» INPUT RECORDS
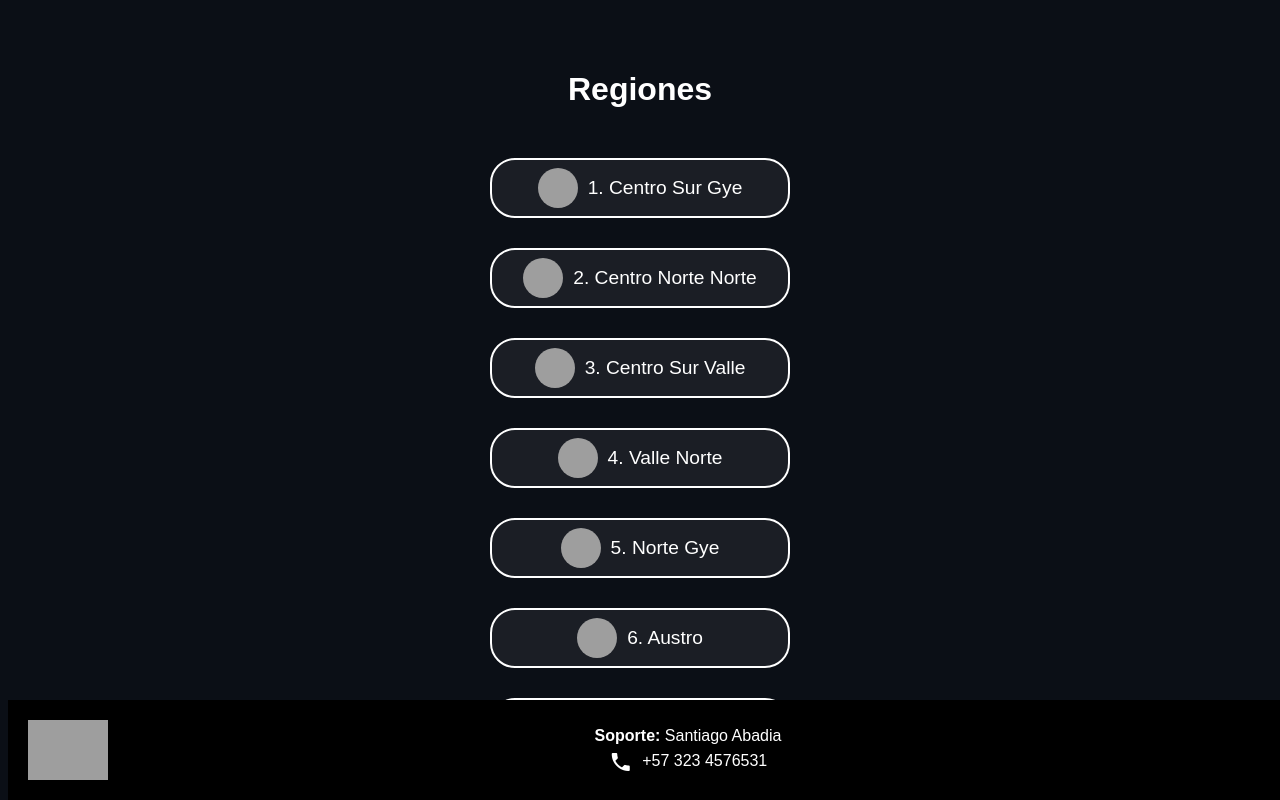
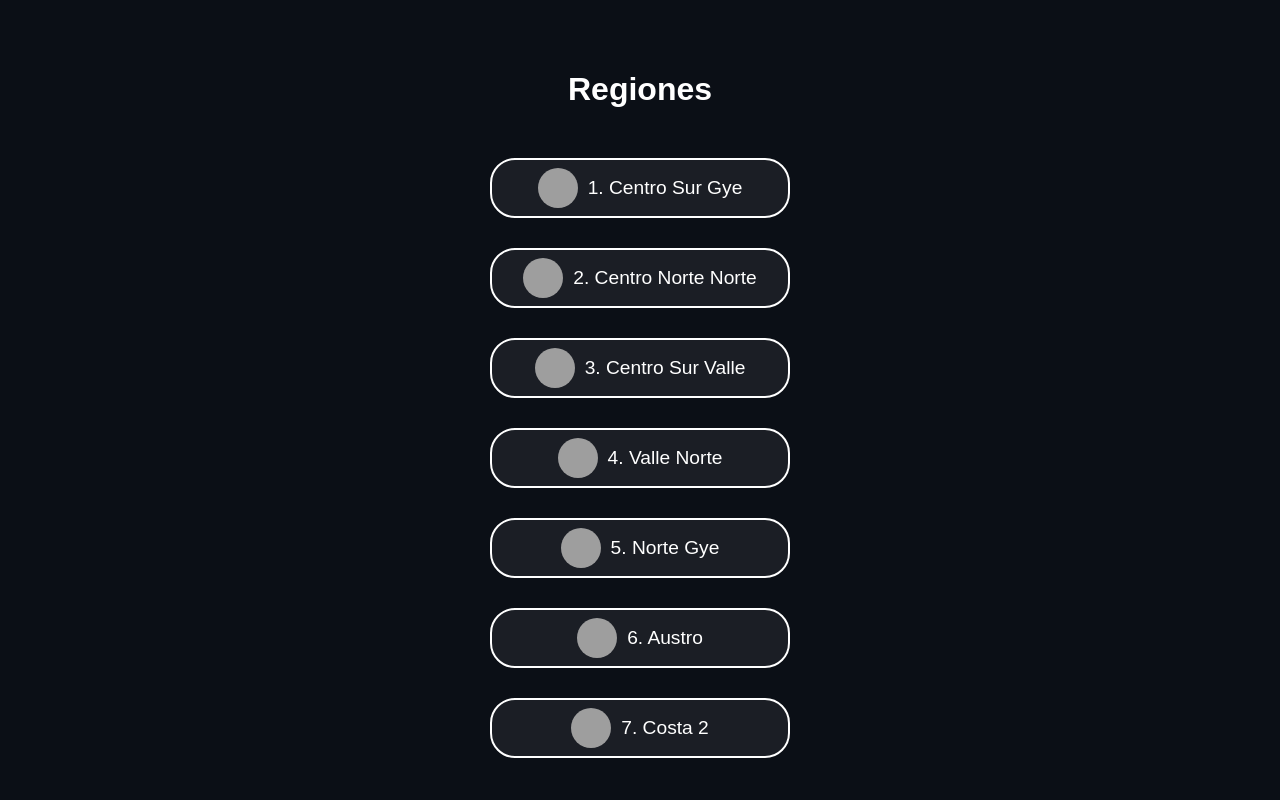
Before and after one commit to Phygital-exp/Landing_GPF, a plain HTML site: page numbers_bot.html in a window 1280 px wide. Drawn offline with Linux system fonts and the light colour scheme; grey boxes are pictures that could not be loaded.

Commit message:
Update numbers_bot.html

```diff
--- a/numbers_bot.html
+++ b/numbers_bot.html
@@ -5,8 +5,8 @@
     <meta name="viewport" content="width=device-width, initial-scale=1.0">
     <title>Numero Bot</title>
     <link rel="stylesheet" href="styles.css">
-    <link href="https://fonts.googleapis.com/icon?family=Material+Icons" rel="stylesheet"> <!-- Agrega Material Icons -->
-    <link rel="icon" href="https://s3.amazonaws.com/botgen/Uploads/LogoGPFOf_1720642733.png" type="image/png"> <!-- Favicon -->
+    <link href="https://fonts.googleapis.com/icon?family=Material+Icons" rel="stylesheet">
+    <link rel="icon" href="https://s3.amazonaws.com/botgen/Uploads/LogoGPFOf_1720642733.png" type="image/png">
 </head>
 <body>
     <div class="container">
@@ -43,18 +43,6 @@
         </div>
     </div>
 
-    <footer>
-        <div class="footer-content">
-            <div class="logo-container">
-                <img src="https://s3.amazonaws.com/botgen/Uploads/ppt_nueva_phygital-27_1720634176.png" alt="Logo PPT">
-            </div>
-            <div class="contact-info">
-                <p><b>Soporte: </b>Santiago Abadia</p>
-                <p><i class="material-icons">phone</i> +57 323 4576531</p>
-            </div>
-        </div>
-    </footer>
-
 
     <script src="scripts.js"></script>
 </body>
```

» WHAT THE TASK REQUIRES
Scan the data above and copy every line with "botgen" in it.

» FINAL ANSWER
-    <link rel="icon" href="https://s3.amazonaws.com/botgen/Uploads/LogoGPFOf_1720642733.png" type="image/png"> <!-- Favicon -->
+    <link rel="icon" href="https://s3.amazonaws.com/botgen/Uploads/LogoGPFOf_1720642733.png" type="image/png">
-                <img src="https://s3.amazonaws.com/botgen/Uploads/ppt_nueva_phygital-27_1720634176.png" alt="Logo PPT">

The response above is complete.